Recorded data:
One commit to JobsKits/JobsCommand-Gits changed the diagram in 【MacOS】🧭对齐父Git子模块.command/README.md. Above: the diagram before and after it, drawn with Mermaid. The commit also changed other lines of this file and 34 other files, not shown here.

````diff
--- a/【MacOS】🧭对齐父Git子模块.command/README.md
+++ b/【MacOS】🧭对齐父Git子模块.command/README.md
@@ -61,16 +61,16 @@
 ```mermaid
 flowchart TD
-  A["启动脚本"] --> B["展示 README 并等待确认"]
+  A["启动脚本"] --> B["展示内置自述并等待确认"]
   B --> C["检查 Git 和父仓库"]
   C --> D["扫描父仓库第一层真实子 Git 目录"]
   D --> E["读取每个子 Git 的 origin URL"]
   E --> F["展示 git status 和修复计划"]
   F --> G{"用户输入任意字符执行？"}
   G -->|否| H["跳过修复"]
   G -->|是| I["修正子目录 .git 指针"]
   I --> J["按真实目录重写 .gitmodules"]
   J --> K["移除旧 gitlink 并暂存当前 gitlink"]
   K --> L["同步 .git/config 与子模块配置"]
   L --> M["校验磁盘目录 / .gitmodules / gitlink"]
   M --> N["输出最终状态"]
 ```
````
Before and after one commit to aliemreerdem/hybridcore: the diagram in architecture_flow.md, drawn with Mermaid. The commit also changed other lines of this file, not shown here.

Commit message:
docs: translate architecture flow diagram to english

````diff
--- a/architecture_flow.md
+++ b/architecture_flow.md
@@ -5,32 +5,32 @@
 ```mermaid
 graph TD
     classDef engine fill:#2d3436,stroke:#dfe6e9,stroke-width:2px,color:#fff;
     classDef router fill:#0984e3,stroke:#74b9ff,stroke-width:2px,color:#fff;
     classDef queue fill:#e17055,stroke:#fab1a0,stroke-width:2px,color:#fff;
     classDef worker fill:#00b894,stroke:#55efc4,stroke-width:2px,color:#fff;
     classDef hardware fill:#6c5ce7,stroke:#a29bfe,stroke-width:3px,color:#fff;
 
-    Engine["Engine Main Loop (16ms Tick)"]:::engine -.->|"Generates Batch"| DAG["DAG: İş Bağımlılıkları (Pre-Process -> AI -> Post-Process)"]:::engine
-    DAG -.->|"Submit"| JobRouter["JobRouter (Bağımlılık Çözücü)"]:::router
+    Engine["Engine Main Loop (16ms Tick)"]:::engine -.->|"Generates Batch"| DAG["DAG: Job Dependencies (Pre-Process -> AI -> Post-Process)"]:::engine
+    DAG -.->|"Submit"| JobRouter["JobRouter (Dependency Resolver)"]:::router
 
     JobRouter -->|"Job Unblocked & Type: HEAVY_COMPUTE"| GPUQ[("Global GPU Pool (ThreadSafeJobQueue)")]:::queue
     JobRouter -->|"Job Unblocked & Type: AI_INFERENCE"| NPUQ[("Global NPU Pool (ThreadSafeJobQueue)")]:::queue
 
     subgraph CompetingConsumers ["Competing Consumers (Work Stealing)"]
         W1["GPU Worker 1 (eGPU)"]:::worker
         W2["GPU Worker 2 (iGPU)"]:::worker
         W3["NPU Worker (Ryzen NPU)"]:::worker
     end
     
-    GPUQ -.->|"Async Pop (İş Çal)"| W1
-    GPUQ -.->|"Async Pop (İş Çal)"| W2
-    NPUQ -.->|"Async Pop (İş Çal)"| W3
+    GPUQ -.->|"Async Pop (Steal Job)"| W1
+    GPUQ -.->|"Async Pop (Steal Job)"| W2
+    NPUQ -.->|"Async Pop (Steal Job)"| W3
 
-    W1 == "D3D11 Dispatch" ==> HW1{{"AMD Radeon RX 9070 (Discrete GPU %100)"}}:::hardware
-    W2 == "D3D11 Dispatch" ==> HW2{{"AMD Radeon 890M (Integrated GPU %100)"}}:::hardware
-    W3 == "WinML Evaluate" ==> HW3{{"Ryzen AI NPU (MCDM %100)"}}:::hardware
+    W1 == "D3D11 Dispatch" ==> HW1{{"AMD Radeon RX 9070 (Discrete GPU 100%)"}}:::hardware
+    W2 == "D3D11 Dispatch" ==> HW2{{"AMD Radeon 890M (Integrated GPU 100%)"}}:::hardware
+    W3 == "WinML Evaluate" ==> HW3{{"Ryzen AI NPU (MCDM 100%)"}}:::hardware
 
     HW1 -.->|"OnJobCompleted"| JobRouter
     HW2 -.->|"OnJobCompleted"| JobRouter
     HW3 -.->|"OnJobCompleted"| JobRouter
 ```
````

→ Task directions: Respond with only the number of lines in the data that include the string "Batch".

→ Response for this exercise: 2